[Stored dataset items]
________________________________________

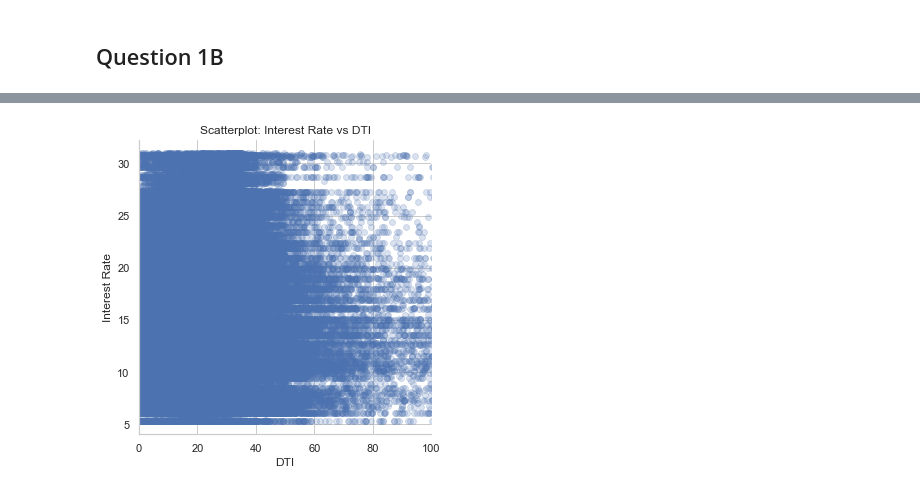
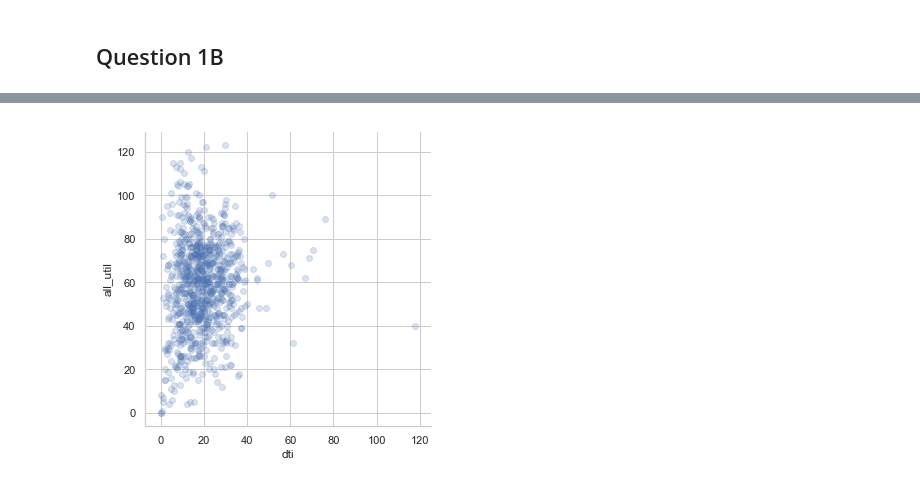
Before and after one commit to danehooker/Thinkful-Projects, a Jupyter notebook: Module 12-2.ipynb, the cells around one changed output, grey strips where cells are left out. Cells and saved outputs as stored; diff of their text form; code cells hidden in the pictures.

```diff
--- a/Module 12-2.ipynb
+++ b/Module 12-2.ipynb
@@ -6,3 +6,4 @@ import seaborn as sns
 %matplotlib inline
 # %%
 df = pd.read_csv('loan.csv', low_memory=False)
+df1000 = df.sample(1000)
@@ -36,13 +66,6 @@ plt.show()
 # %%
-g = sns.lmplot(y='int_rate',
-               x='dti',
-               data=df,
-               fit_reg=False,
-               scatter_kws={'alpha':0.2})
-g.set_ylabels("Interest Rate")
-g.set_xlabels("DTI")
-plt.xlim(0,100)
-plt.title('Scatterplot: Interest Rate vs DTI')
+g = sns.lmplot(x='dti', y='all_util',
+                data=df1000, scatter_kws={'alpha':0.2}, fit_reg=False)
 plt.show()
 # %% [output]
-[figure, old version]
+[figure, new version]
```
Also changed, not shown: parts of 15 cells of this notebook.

________________________________________

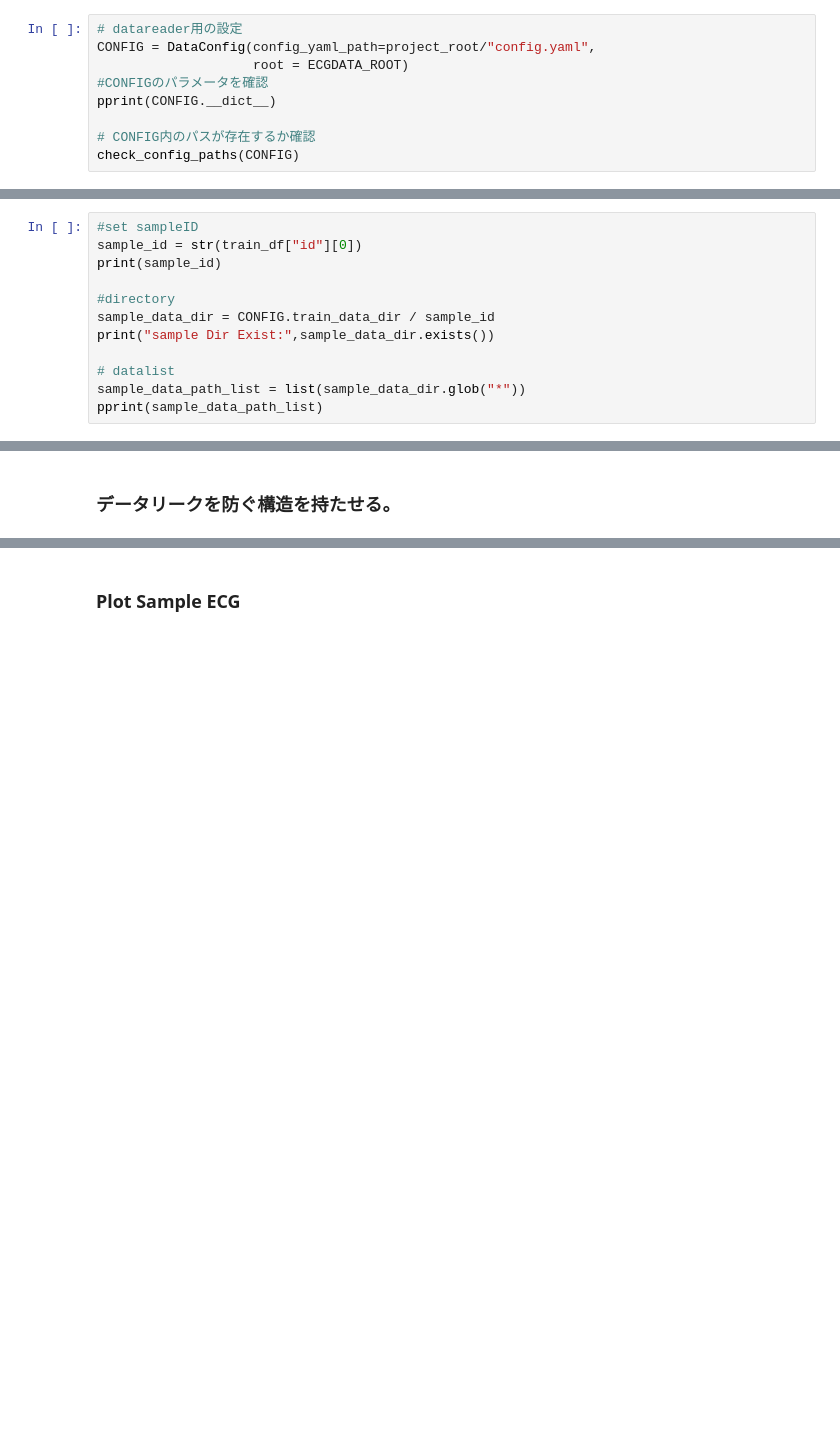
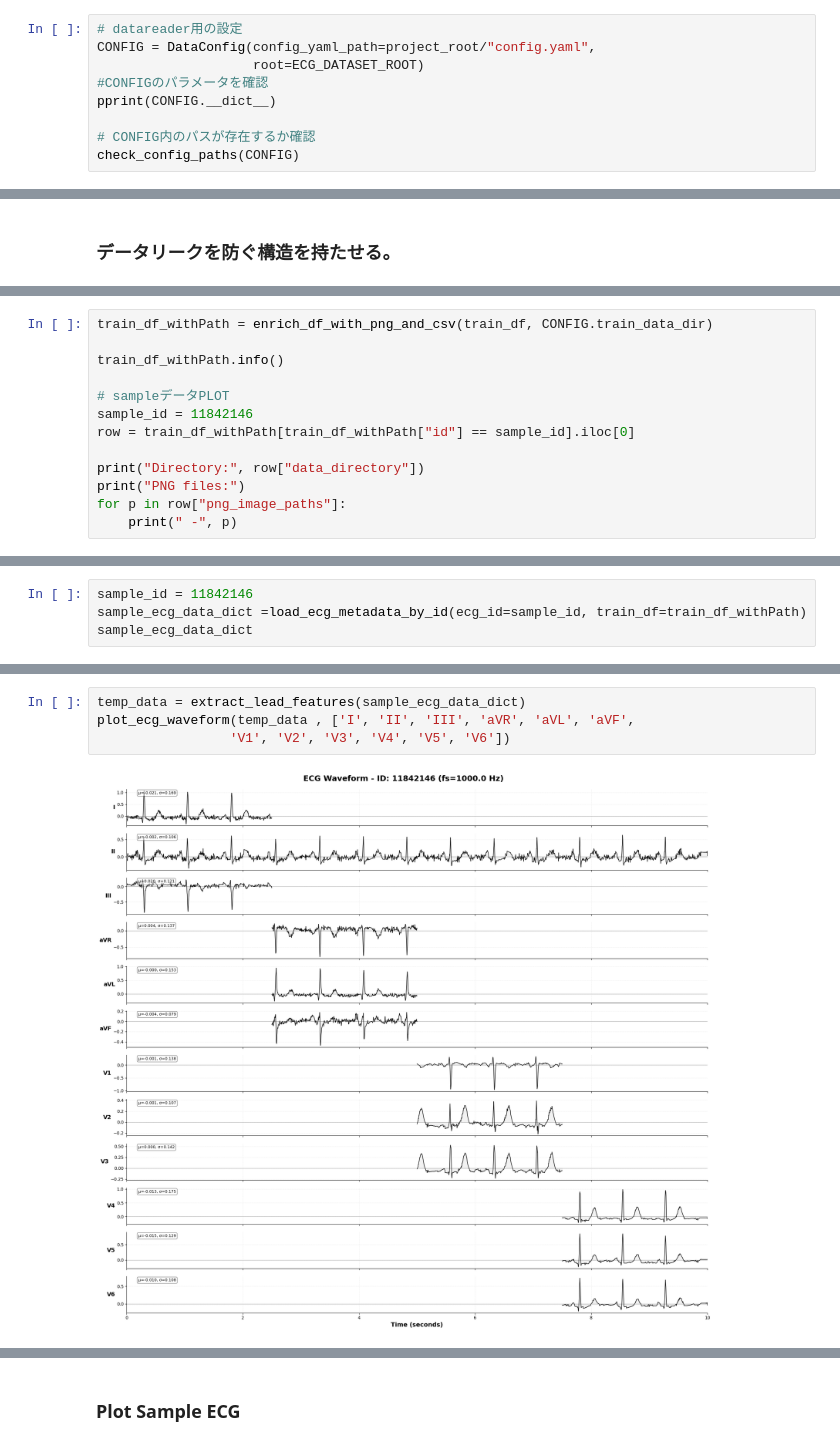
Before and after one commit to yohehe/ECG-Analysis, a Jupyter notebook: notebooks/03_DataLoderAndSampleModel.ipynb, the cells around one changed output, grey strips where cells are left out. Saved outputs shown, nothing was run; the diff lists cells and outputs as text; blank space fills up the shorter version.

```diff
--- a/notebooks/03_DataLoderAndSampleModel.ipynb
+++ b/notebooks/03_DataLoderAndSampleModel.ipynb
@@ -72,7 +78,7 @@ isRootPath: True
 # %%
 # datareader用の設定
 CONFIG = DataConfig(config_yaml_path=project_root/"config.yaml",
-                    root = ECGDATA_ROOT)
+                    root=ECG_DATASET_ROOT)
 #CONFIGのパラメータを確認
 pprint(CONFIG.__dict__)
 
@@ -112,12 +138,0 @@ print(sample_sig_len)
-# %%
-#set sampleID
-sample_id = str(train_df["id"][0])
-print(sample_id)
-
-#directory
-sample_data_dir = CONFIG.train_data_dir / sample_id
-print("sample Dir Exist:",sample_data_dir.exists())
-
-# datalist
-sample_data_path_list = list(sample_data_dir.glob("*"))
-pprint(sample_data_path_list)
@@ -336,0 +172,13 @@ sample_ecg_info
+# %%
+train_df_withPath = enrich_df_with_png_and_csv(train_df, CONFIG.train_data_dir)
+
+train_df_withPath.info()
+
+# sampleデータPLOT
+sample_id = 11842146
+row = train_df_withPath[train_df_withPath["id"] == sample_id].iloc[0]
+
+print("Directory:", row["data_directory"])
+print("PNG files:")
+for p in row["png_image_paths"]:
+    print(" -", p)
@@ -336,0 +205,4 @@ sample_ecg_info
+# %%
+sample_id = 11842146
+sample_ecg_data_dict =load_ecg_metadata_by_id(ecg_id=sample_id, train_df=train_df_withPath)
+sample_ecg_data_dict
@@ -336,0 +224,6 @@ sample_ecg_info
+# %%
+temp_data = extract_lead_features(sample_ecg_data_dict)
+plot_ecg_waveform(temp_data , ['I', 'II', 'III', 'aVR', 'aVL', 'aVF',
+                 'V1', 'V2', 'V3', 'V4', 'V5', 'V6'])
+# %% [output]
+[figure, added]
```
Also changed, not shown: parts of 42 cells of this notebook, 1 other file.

________________________________________

■ Instructions for the task
Only the lines above from the one with "Before and after one commit to danehooker/Thinkful-Projects, a" up to and including the one with "Also changed, not shown: parts of 15" should be repeated, exactly as written.

■ Solution to this problem
Before and after one commit to danehooker/Thinkful-Projects, a Jupyter notebook: Module 12-2.ipynb, the cells around one changed output, grey strips where cells are left out. Cells and saved outputs as stored; diff of their text form; code cells hidden in the pictures.

```diff
--- a/Module 12-2.ipynb
+++ b/Module 12-2.ipynb
@@ -6,3 +6,4 @@ import seaborn as sns
 %matplotlib inline
 # %%
 df = pd.read_csv('loan.csv', low_memory=False)
+df1000 = df.sample(1000)
@@ -36,13 +66,6 @@ plt.show()
 # %%
-g = sns.lmplot(y='int_rate',
-               x='dti',
-               data=df,
-               fit_reg=False,
-               scatter_kws={'alpha':0.2})
-g.set_ylabels("Interest Rate")
-g.set_xlabels("DTI")
-plt.xlim(0,100)
-plt.title('Scatterplot: Interest Rate vs DTI')
+g = sns.lmplot(x='dti', y='all_util',
+                data=df1000, scatter_kws={'alpha':0.2}, fit_reg=False)
 plt.show()
 # %% [output]
-[figure, old version]
+[figure, new version]
```
Also changed, not shown: parts of 15 cells of this notebook.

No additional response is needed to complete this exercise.